*Exercise aim*: Line by line, give the data again exactly as it appears, but without pictures.

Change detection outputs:
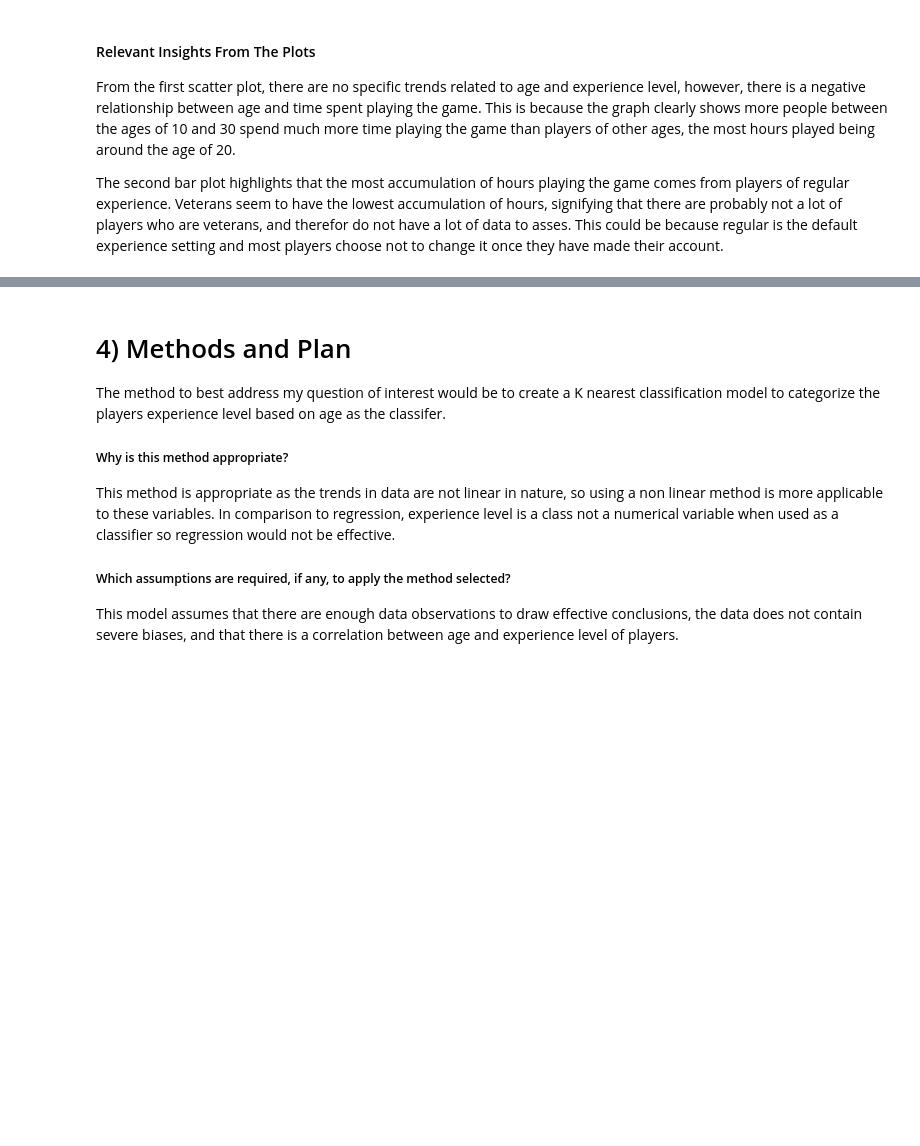
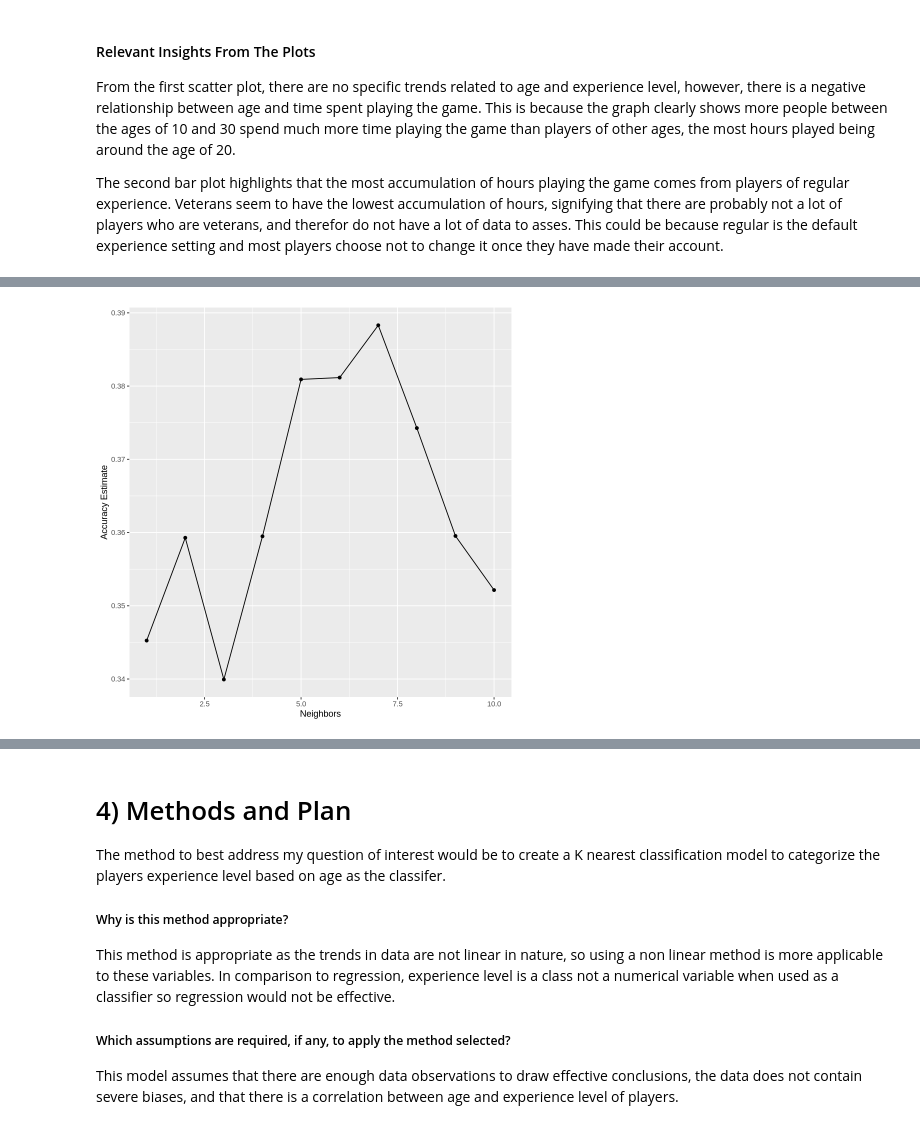
Before and after one commit to ArabellaKel/DSCI-Project, a Jupyter notebook: Project_Planning (Current).ipynb, the cells around one changed output, grey strips where cells are left out. Cells and saved outputs as stored; diff of their text form; code cells hidden in the pictures; blank space fills up the shorter version.

Commit message:
KNN
Knn classification completed

```diff
--- a/Project_Planning (Current).ipynb
+++ b/Project_Planning (Current).ipynb
@@ -193,0 +153,87 @@ The second bar plot highlights that the most accumulation of hours playing the g
+# %%
+set.seed(3456)
+
+# Manipulate dataset to only contain necessary variables
+players_model <- players_tidy |>
+    select(Age, experience)
+#players_model
+
+# Splitting data into training and testing
+players_split <- initial_split(players_model, prop = 0.75, strata = experience)
+players_train <- training(players_split)
+players_test <- testing(players_split)
+#players_train
+#players_test
+
+# Scale and center the data
+players_recipe <- recipe(experience ~ Age, data = players_train) |>
+    step_scale(all_predictors()) |>
+    step_center(all_predictors())
+#players_recipe
+
+# Create classifier with training data and K = 3
+knn_spec <- nearest_neighbor(weight_func = "rectangular", neighbors = 3) |>
+    set_engine("kknn") |>
+    set_mode("classification")
+
+players_fit <- workflow() |>
+    add_recipe(players_recipe) |>
+    add_model(knn_spec) |>
+    fit(data = players_train)
+#players_fit
+
+# Predict in testing data
+players_test_predictions <- predict(players_fit, players_test) |>
+    bind_cols(players_test)
+
+# Evaluating the classifer's performance
+#players_test_predictions_accuracy <- players_test_predictions |>
+#    metrics(truth = experience, estimate = .pred_class) |>
+#    filter(.metric == "accuracy")
+#players_test_predictions_accuracy
+
+#players_mat <- players_test_predictions |>
+#    conf_mat(truth = experience, estimate = .pred_class)
+#players_mat
+
+# Cross-validation
+players_vfold <- vfold_cv(players_train, v = 5, strata = experience)
+players_resample_fit <- workflow() |>
+    add_recipe(players_recipe) |>
+    add_model(knn_spec) |>
+    fit_resamples(resamples = players_vfold)
+players_metrics <- collect_metrics(players_resample_fit)
+players_metrics
+
+# Determine best K value
+knn_tune <- nearest_neighbor(weight_func = "rectangular", neighbors = tune()) |>
+        set_engine("kknn") |>
+        set_mode("classification")
+knn_tune
+
+k_vals <- tibble(neighbors = seq(from = 1, to = 10, by = 1))
+
+knn_results <- workflow() |>
+    add_recipe(players_recipe) |>
+    add_model(knn_tune) |>
+    tune_grid(resamples = players_vfold, grid = k_vals) |>
+    collect_metrics()
+knn_results
+
+accuracies <- knn_results |>
+    filter(.metric == "accuracy")
+
+accuracy_versus_k <- ggplot(accuracies, aes(x = neighbors, y = mean))+
+        geom_point() +
+        geom_line() +
+        labs(x = "Neighbors", y = "Accuracy Estimate")
+        #scale_x_continuous(breaks = seq(0, 14, by = 1)) +
+        #scale_y_continuous(limits = c(0.4, 1.0))
+accuracy_versus_k
+
+best_k <- accuracies |>
+        arrange(desc(mean)) |>
+        head(1) |>
+        pull(neighbors)
+best_k
+# %% [output]
@@ -193,0 +272 @@ The second bar plot highlights that the most accumulation of hours playing the g
+[figure, added]
```
Also changed, not shown: parts of 12 cells of this notebook.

*Output for this task*:
Before and after one commit to ArabellaKel/DSCI-Project, a Jupyter notebook: Project_Planning (Current).ipynb, the cells around one changed output, grey strips where cells are left out. Cells and saved outputs as stored; diff of their text form; code cells hidden in the pictures; blank space fills up the shorter version.

Commit message:
KNN
Knn classification completed

```diff
--- a/Project_Planning (Current).ipynb
+++ b/Project_Planning (Current).ipynb
@@ -193,0 +153,87 @@ The second bar plot highlights that the most accumulation of hours playing the g
+# %%
+set.seed(3456)
+
+# Manipulate dataset to only contain necessary variables
+players_model <- players_tidy |>
+    select(Age, experience)
+#players_model
+
+# Splitting data into training and testing
+players_split <- initial_split(players_model, prop = 0.75, strata = experience)
+players_train <- training(players_split)
+players_test <- testing(players_split)
+#players_train
+#players_test
+
+# Scale and center the data
+players_recipe <- recipe(experience ~ Age, data = players_train) |>
+    step_scale(all_predictors()) |>
+    step_center(all_predictors())
+#players_recipe
+
+# Create classifier with training data and K = 3
+knn_spec <- nearest_neighbor(weight_func = "rectangular", neighbors = 3) |>
+    set_engine("kknn") |>
+    set_mode("classification")
+
+players_fit <- workflow() |>
+    add_recipe(players_recipe) |>
+    add_model(knn_spec) |>
+    fit(data = players_train)
+#players_fit
+
+# Predict in testing data
+players_test_predictions <- predict(players_fit, players_test) |>
+    bind_cols(players_test)
+
+# Evaluating the classifer's performance
+#players_test_predictions_accuracy <- players_test_predictions |>
+#    metrics(truth = experience, estimate = .pred_class) |>
+#    filter(.metric == "accuracy")
+#players_test_predictions_accuracy
+
+#players_mat <- players_test_predictions |>
+#    conf_mat(truth = experience, estimate = .pred_class)
+#players_mat
+
+# Cross-validation
+players_vfold <- vfold_cv(players_train, v = 5, strata = experience)
+players_resample_fit <- workflow() |>
+    add_recipe(players_recipe) |>
+    add_model(knn_spec) |>
+    fit_resamples(resamples = players_vfold)
+players_metrics <- collect_metrics(players_resample_fit)
+players_metrics
+
+# Determine best K value
+knn_tune <- nearest_neighbor(weight_func = "rectangular", neighbors = tune()) |>
+        set_engine("kknn") |>
+        set_mode("classification")
+knn_tune
+
+k_vals <- tibble(neighbors = seq(from = 1, to = 10, by = 1))
+
+knn_results <- workflow() |>
+    add_recipe(players_recipe) |>
+    add_model(knn_tune) |>
+    tune_grid(resamples = players_vfold, grid = k_vals) |>
+    collect_metrics()
+knn_results
+
+accuracies <- knn_results |>
+    filter(.metric == "accuracy")
+
+accuracy_versus_k <- ggplot(accuracies, aes(x = neighbors, y = mean))+
+        geom_point() +
+        geom_line() +
+        labs(x = "Neighbors", y = "Accuracy Estimate")
+        #scale_x_continuous(breaks = seq(0, 14, by = 1)) +
+        #scale_y_continuous(limits = c(0.4, 1.0))
+accuracy_versus_k
+
+best_k <- accuracies |>
+        arrange(desc(mean)) |>
+        head(1) |>
+        pull(neighbors)
+best_k
+# %% [output]
@@ -193,0 +272 @@ The second bar plot highlights that the most accumulation of hours playing the g
+[figure, added]
```
Also changed, not shown: parts of 12 cells of this notebook.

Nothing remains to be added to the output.